Exercise data
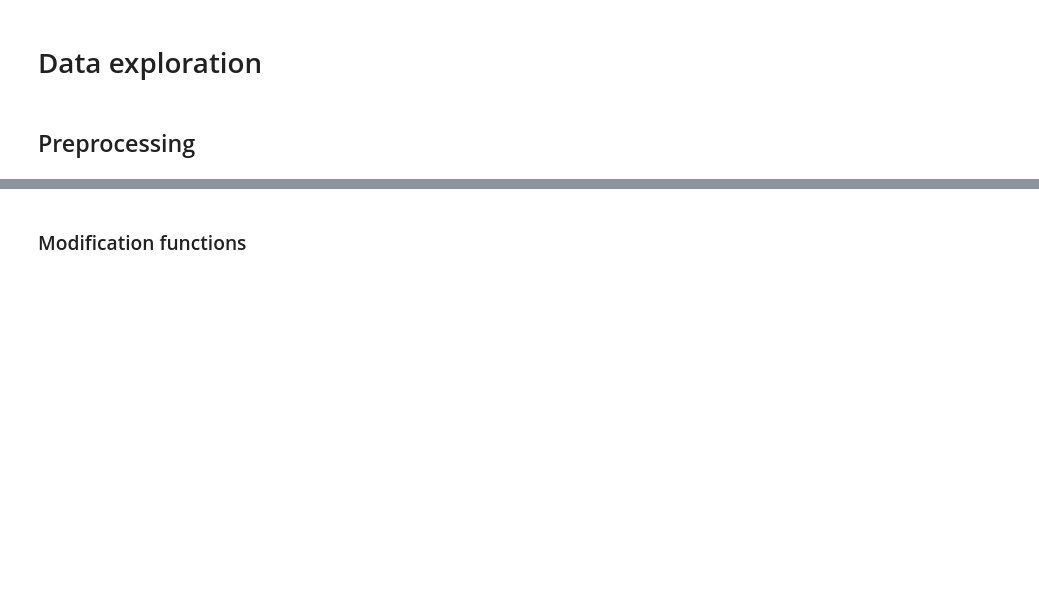
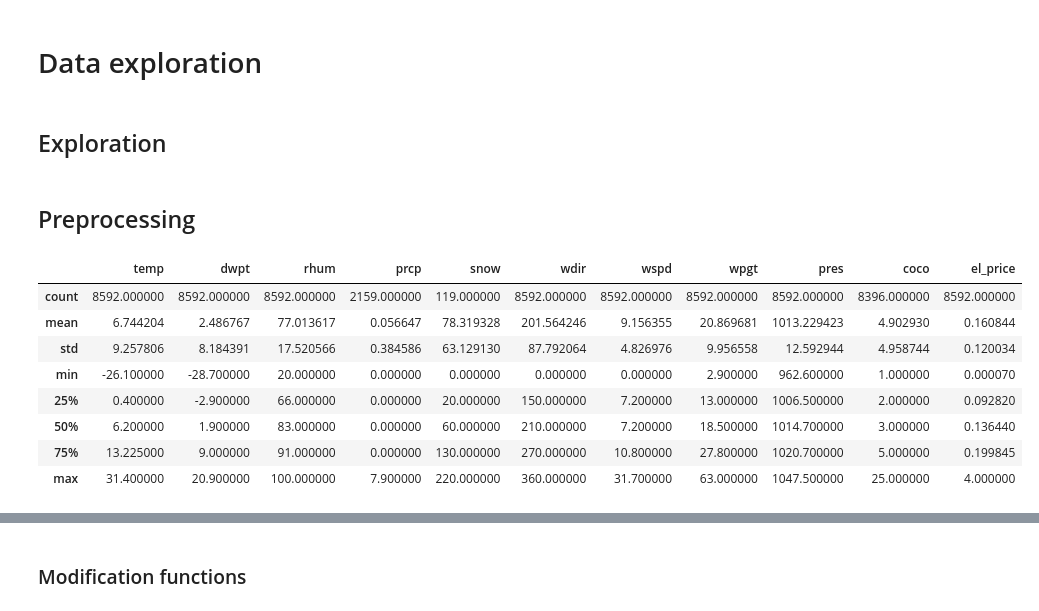
Before and after one commit to Kairixir/ml-tartu-electricity-prediciton, a Jupyter notebook: ML_Project.ipynb, the cells around one changed output, grey strips where cells are left out. Cells and saved outputs as stored; diff of their text form; code cells hidden in the pictures; blank space fills up the shorter version.

```diff
--- a/ML_Project.ipynb
+++ b/ML_Project.ipynb
@@ -74,5 +74,7 @@ import pandas as pd
 import seaborn as sns
 # %% [markdown]
 # Data exploration
+# %% [markdown]
+## Exploration
 # %% [markdown]
 ## Preprocessing
@@ -78,0 +95,12 @@ import seaborn as sns
+# %%
+train.describe()
+# %% [output]
+|  | temp | dwpt | rhum | prcp | snow | wdir | wspd | wpgt | pres | coco | el_price |
+| count | 8592.000000 | 8592.000000 | 8592.000000 | 2159.000000 | 119.000000 | 8592.000000 | 8592.000000 | 8592.000000 | 8592.000000 | 8396.000000 | 8592.000000 |
+| mean | 6.744204 | 2.486767 | 77.013617 | 0.056647 | 78.319328 | 201.564246 | 9.156355 | 20.869681 | 1013.229423 | 4.902930 | 0.160844 |
+| std | 9.257806 | 8.184391 | 17.520566 | 0.384586 | 63.129130 | 87.792064 | 4.826976 | 9.956558 | 12.592944 | 4.958744 | 0.120034 |
+| min | -26.100000 | -28.700000 | 20.000000 | 0.000000 | 0.000000 | 0.000000 | 0.000000 | 2.900000 | 962.600000 | 1.000000 | 0.000070 |
+| 25% | 0.400000 | -2.900000 | 66.000000 | 0.000000 | 20.000000 | 150.000000 | 7.200000 | 13.000000 | 1006.500000 | 2.000000 | 0.092820 |
+| 50% | 6.200000 | 1.900000 | 83.000000 | 0.000000 | 60.000000 | 210.000000 | 7.200000 | 18.500000 | 1014.700000 | 3.000000 | 0.136440 |
+| 75% | 13.225000 | 9.000000 | 91.000000 | 0.000000 | 130.000000 | 270.000000 | 10.800000 | 27.800000 | 1020.700000 | 5.000000 | 0.199845 |
+| max | 31.400000 | 20.900000 | 100.000000 | 7.900000 | 220.000000 | 360.000000 | 31.700000 | 63.000000 | 1047.500000 | 25.000000 | 4.000000 |
```
Also changed, not shown: parts of 10 cells of this notebook.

Exercise goal
Where does the word "ipynb" occur in the data? Copy every line that has it.

Written answer
Before and after one commit to Kairixir/ml-tartu-electricity-prediciton, a Jupyter notebook: ML_Project.ipynb, the cells around one changed output, grey strips where cells are left out. Cells and saved outputs as stored; diff of their text form; code cells hidden in the pictures; blank space fills up the shorter version.
--- a/ML_Project.ipynb
+++ b/ML_Project.ipynb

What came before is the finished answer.